Google 'Visibone pallete' and check the pictures. You might like it (for Photoshop)
Pocket a small sketchbook and pencil.
It's like a diary, only with pictures.
Last edited by vardoburrito; March 24th, 2009 at 08:18 PM.
Dwardo -- Thank you so much for that! Geez that is a lot quicker hahaha thank you very much for your assistance.
Wow, haven;t updated in almost a week, which is almost a week too long. Haven't had much time, honestly, with classes and stuff, but I managed to churn this out earlier today. Using dwardo's tips, this went much faster. Still very messy. I swear I'll work on it one day. I kinda dig the extreme sketchiness, though, so what do you think? Anyways, just a quick ref sketch with some incredibly general and quick light values. Comment? Critique? Thank ya much.
Again haven't drawn near as much as possible, but I'm trying really hard to keep it going. Quick eye study and a cleaned up and slightly colored version of the sketch above. May actually go with this one, but who knows.
Okay, well, I've wasted too much time on this, and I don't even really like it, especially the face. Came out very blah. However, I did learn a lot about Photoshop, so I guess not all is lose.
Just a little dump because I'm bored but determined. Trying to get into environments, hence the rather horrible thumbnail. Is that a dog or a horse? I'm going to go with a really large dog for now.
I've been drawing quite a bit, but haven't uploaded anything in a while.
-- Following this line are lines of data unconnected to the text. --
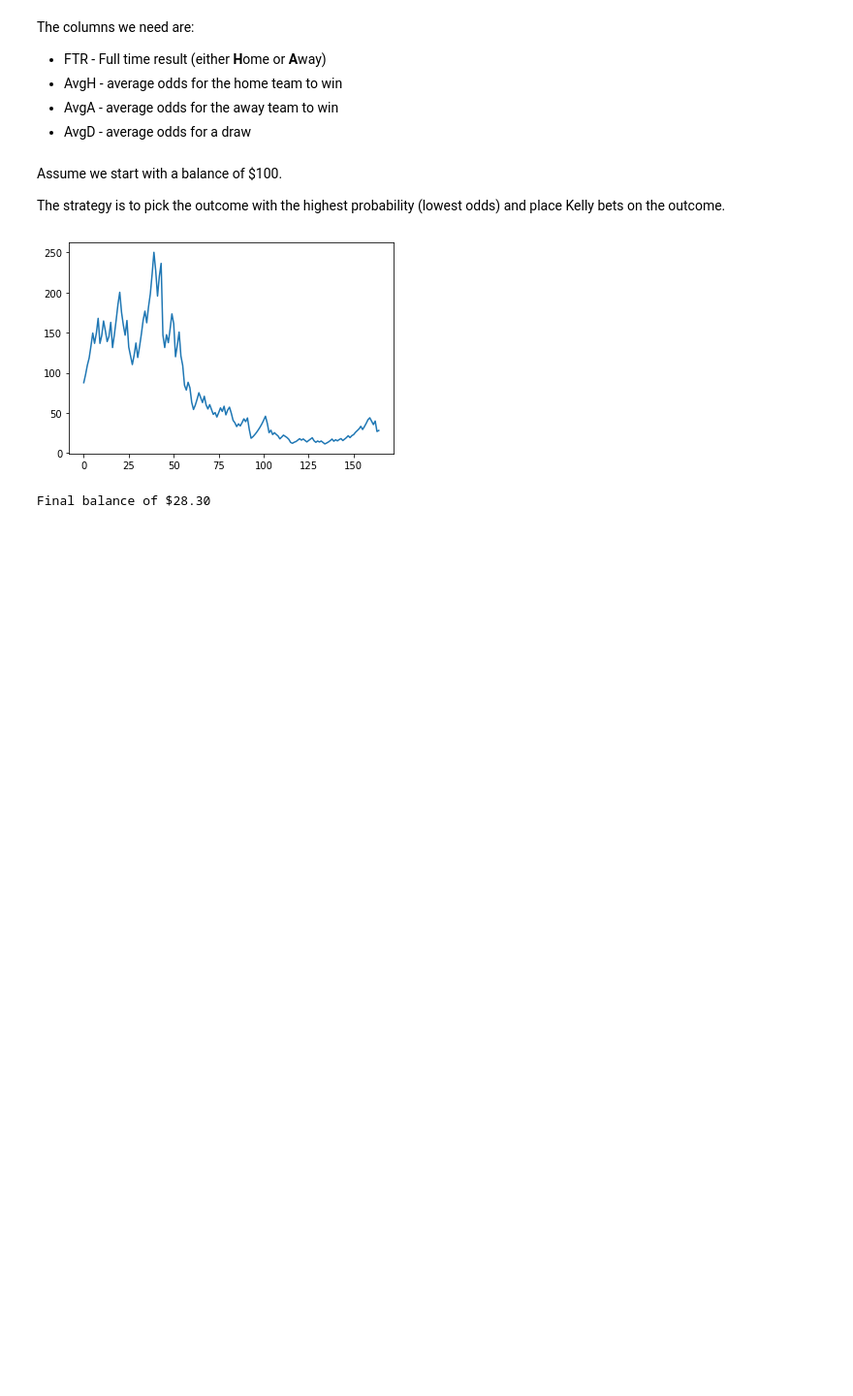
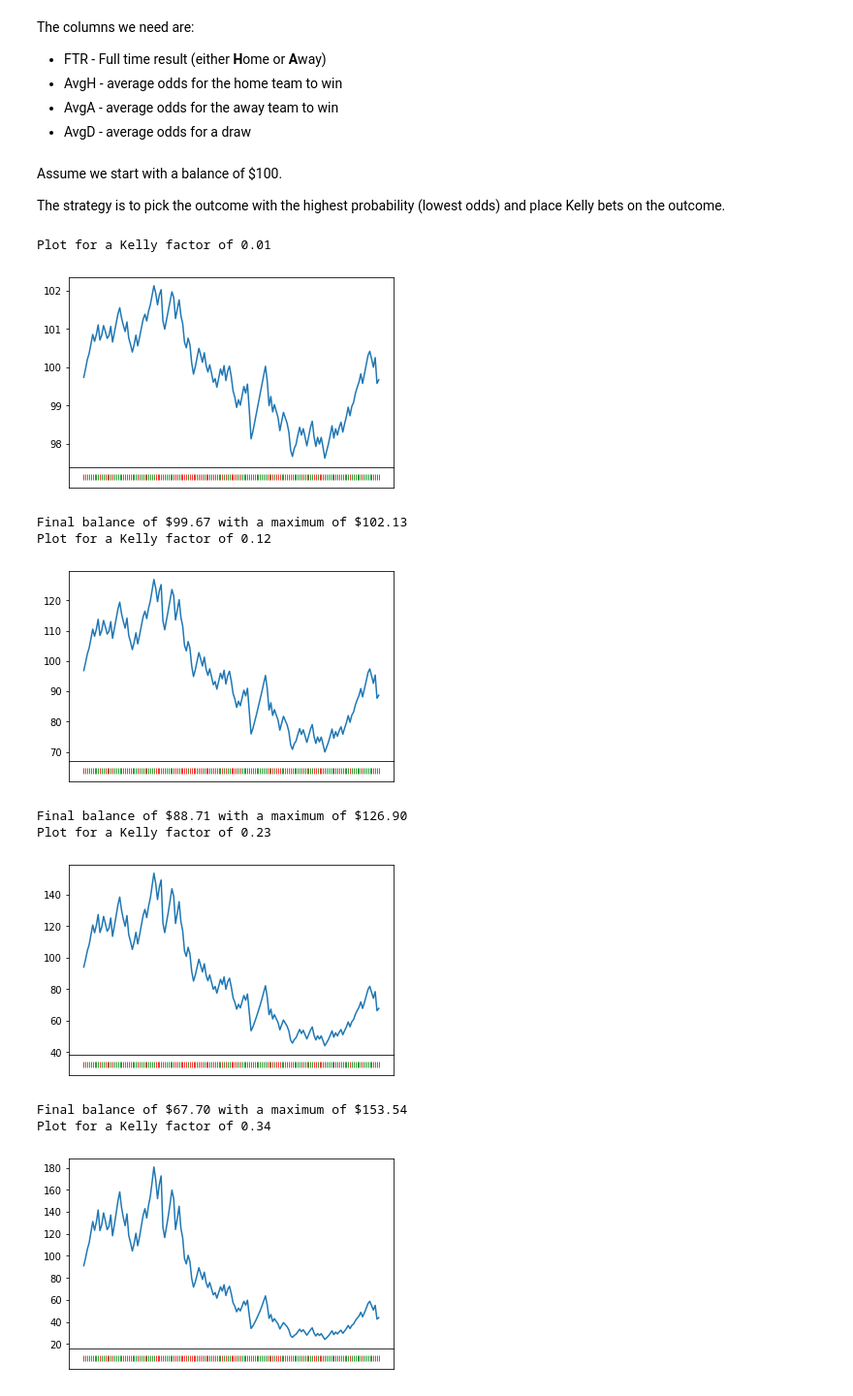
Before and after one commit to nerrma/betting-backtest, a Jupyter notebook: kelly_backtest.ipynb, the cells around one changed output. Shown at 97% size. Drawn from its saved outputs; the diff is of its cells as text; code cells hidden in the pictures; blank space fills up the shorter version.

Commit message:
Add plots and factor of Kelly criterion

```diff
--- a/kelly_backtest.ipynb
+++ b/kelly_backtest.ipynb
@@ -23,7 +15,8 @@ The columns we need are:
 - AvgA - average odds for the away team to win
 - AvgD - average odds for a draw
 # %%
-o_cols = ['FTR', 'AvgH', 'AvgA', 'AvgD']
+#o_cols = ['FTR', 'AvgH', 'AvgA', 'AvgD']
+o_cols = ['FTR', 'B365H', 'B365A', 'B365D']
 df = df.filter(o_cols)
 # %% [markdown]
 Assume we start with a balance of $100.
@@ -64,8 +76,21 @@ for i, row in df.iterrows():
-# %%
-plt.plot(bal_history)
-plt.show()
-
-print(f"Final balance of ${bal:.2f}")
-# %% [output]
-[figure, removed]
-Final balance of $28.30
+# %%
+factors = np.linspace(0.01, 1, 10)
+bals = np.empty(len(factors))
+
+for i in range(len(factors)):
+    print(f"Plot for a Kelly factor of {factors[i]:.2f}")
+    bals[i] = run_kelly(factors[i], True)
+
+plt.plot(factors, bals)
+# %% [output]
+Plot for a Kelly factor of 0.01
+[figure, added]
+Final balance of $99.67 with a maximum of $102.13
+Plot for a Kelly factor of 0.12
+[figure, added]
+Final balance of $88.71 with a maximum of $126.90
+Plot for a Kelly factor of 0.23
+[figure, added]
+Final balance of $67.70 with a maximum of $153.54
+Plot for a Kelly factor of 0.34
+[figure, added]
```
Also changed, not shown: parts of 3 cells of this notebook.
I have only done on digital sketch since last time, everything else is on paper, and my scanner kind of acts up, so they will be up eventually maybe. Anyways, just a quick study and some eyes. I think I'm starting to understand them.
Hey looking good so far, although with your sketchy lines and transparent shading your drawings look pretty timid. That will change the more you draw, I look back on my earlier drawings at the start of my sketchbook thread from several months ago and cringe at some of them. One thing that might help you is to turn off the opacity control on your tablet and try painting a figure using only two colors - black and white. No middle grays, no blending, just straight black and white shapes. Force yourself to get that contrast in there.
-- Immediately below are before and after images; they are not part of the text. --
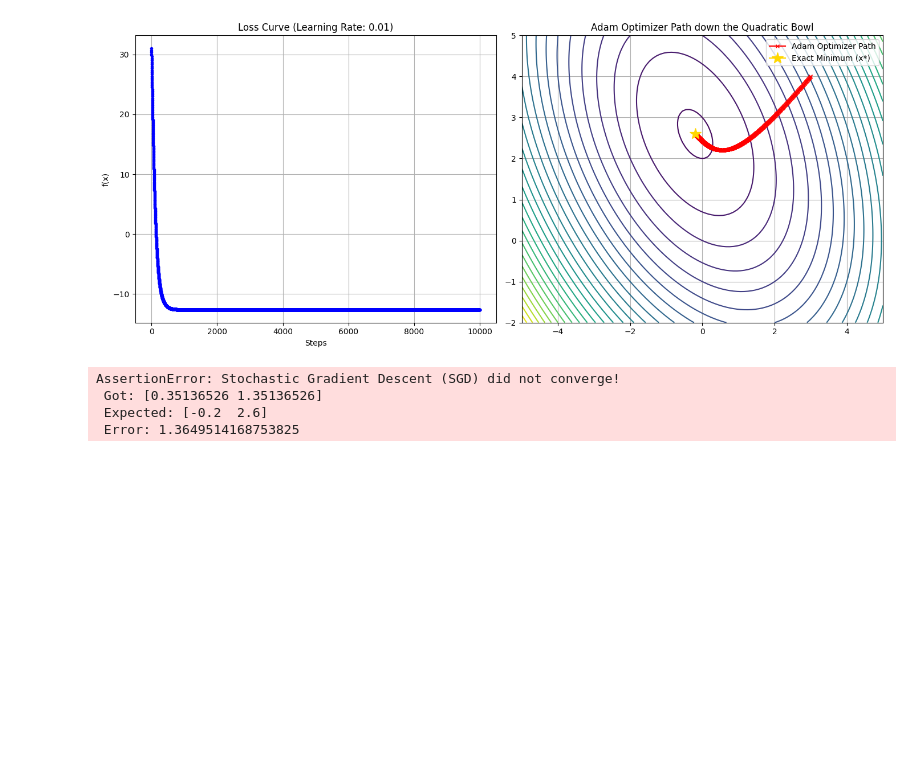
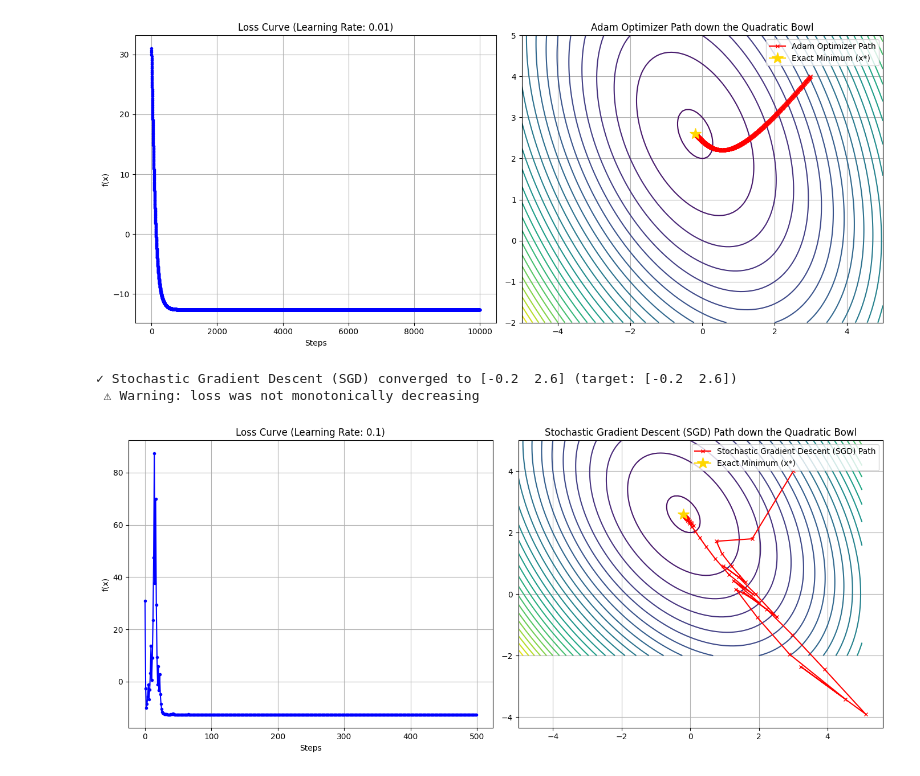
Before and after one commit to roholla-j/first-order-optimization-algorithms, a Jupyter notebook: experiments/quadratic_test.ipynb, the cells around one changed output. Cells and saved outputs as stored; diff of their text form; code cells hidden in the pictures; blank space fills up the shorter version.

```diff
--- a/experiments/quadratic_test.ipynb
+++ b/experiments/quadratic_test.ipynb
@@ -151,17 +151,16 @@ run_quadratic_test(
 # %%
 
 
 # Run SGD
 run_quadratic_test(
     optimizer_func=sgd,
     lr=0.1,
     steps=500,
     title="Stochastic Gradient Descent (SGD)",
-    batch_size=1,          # you can experiment with this later
+    batch_size=2,          # you can experiment with this later
     seed=42
 )
 # %% [output]
-AssertionError: Stochastic Gradient Descent (SGD) did not converge!
- Got: [0.35136526 1.35136526]
- Expected: [-0.2  2.6]
- Error: 1.3649514168753825
+✓ Stochastic Gradient Descent (SGD) converged to [-0.2  2.6] (target: [-0.2  2.6])
+ ⚠ Warning: loss was not monotonically decreasing
+[figure, added]
```
Also changed, not shown: 8 other files.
Also, try picking the darkest point of your drawing, and make sure that it's SUPER black. Don't be afraid to put in extreme darks or highlights, contrast is what makes drawings and paintings interesting (some may disagree, but I'll stand by that statement).
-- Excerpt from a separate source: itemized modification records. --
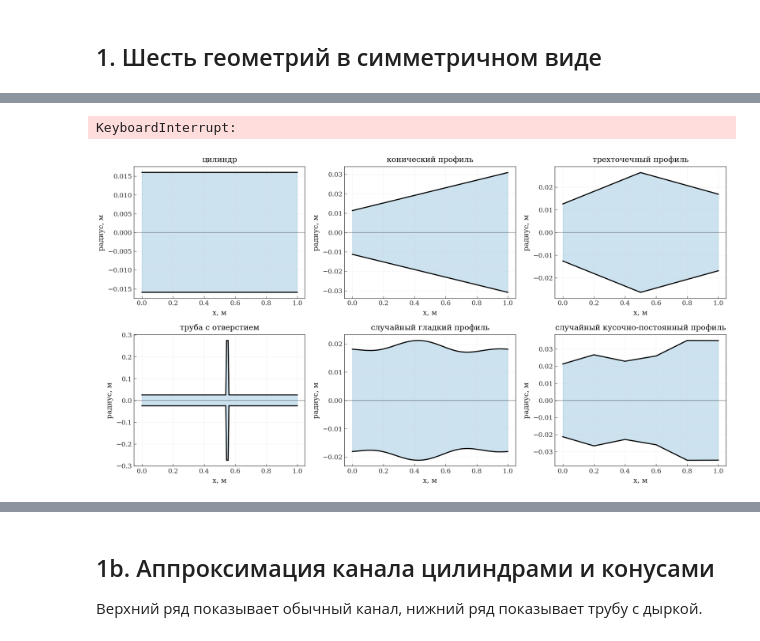
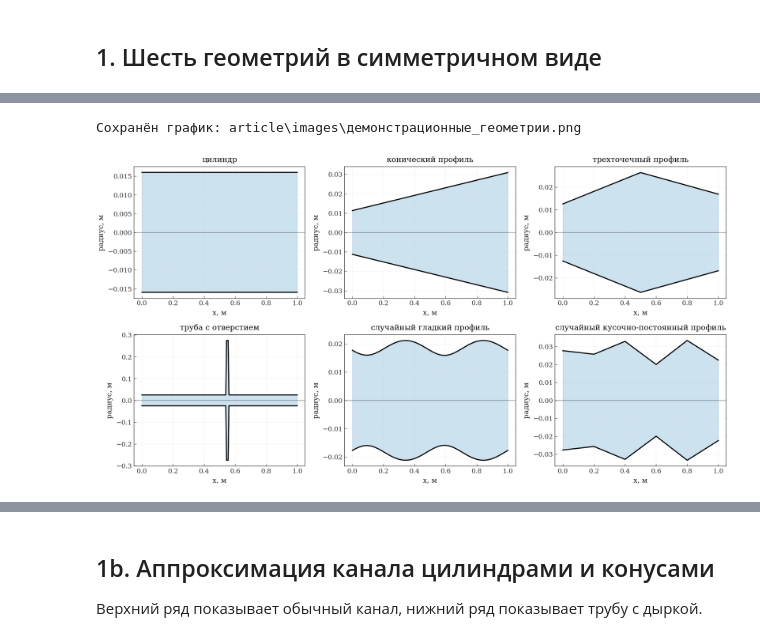
Before and after one commit to Erykalkin/webster, a Jupyter notebook: solver_benchmark_demo.ipynb, the cells around one changed output, grey strips where cells are left out. Drawn from its saved outputs; the diff is of its cells as text; code cells hidden in the pictures.

```diff
--- a/solver_benchmark_demo.ipynb
+++ b/solver_benchmark_demo.ipynb
@@ -403,25 +454,26 @@ plt.close()
 # %%
 geometries = make_demo_geometries(seed=None, smooth_n_harmonics=2)
 
 fig, axes = plt.subplots(2, 3, figsize=(15, 8))
 
 for ax, (name, geom) in zip(axes.ravel(), geometries.items()):
+    a = geom
     vt.plot_geometry(
         geom,
         mode="symmetric",
         ax=ax,
         title=ru_text(name),
         equal_aspect=False,
         linewidth=1.8,
     )
 
 plt.tight_layout()
 save_current_figure(
     filename_title="Демонстрационные геометрии",
     hide_titles=False,
 )
 plt.show()
 plt.close()
 # %% [output]
-KeyboardInterrupt:
+Сохранён график: article\images\демонстрационные_геометрии.png
-[figure, old version]
+[figure, new version]
```
Also changed, not shown: parts of 4 cells of this notebook, 27 other files.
gmmc9987 - Thanks for the advice man. You have definitely been of help. Yeah, I've really been working on strengthening my lines, though I do a buch better job at it in traditional mediums. I tried a little bit of what you said in this update.
Speaking of updates, this is just a single piece I did early this morning before class. I also recently started to carry a small pad around with me everywhere and when I'm fighting off sleep in some of my more docile classes I'll look around and draw other students. I've found that it has already begun to help me greatly in my facial proportions and stuff. So, A+ for carrying around a pad and pencil all the time.
Haven't updated in a few days. I did this original drawing and lines about 4 months ago but just did the color yesterday. Seeing as it is my first real colored work, I decided to post it to get some feedback. The face is really bad and I need to redo it but I haven't decided if I really want to or not. So who knows.
Haha, I see I'm not the only one considering re-drawing a face.
Your skin tone looks pretty good, but I think you should re-consider what colors you're using for shadows and highlights. You shouldn't use black and white for shadows and highlights. In natural lighting, most shadows are very deep blue, and highlights are yellow or orange. Try mixing some of those colors in, and that might help you out.
Keep it up! The contrast in that piece above you is great, try and keep that same amount of contrast in your color. If you change the color mode of your document to grayscale, you can see how much contrast you have.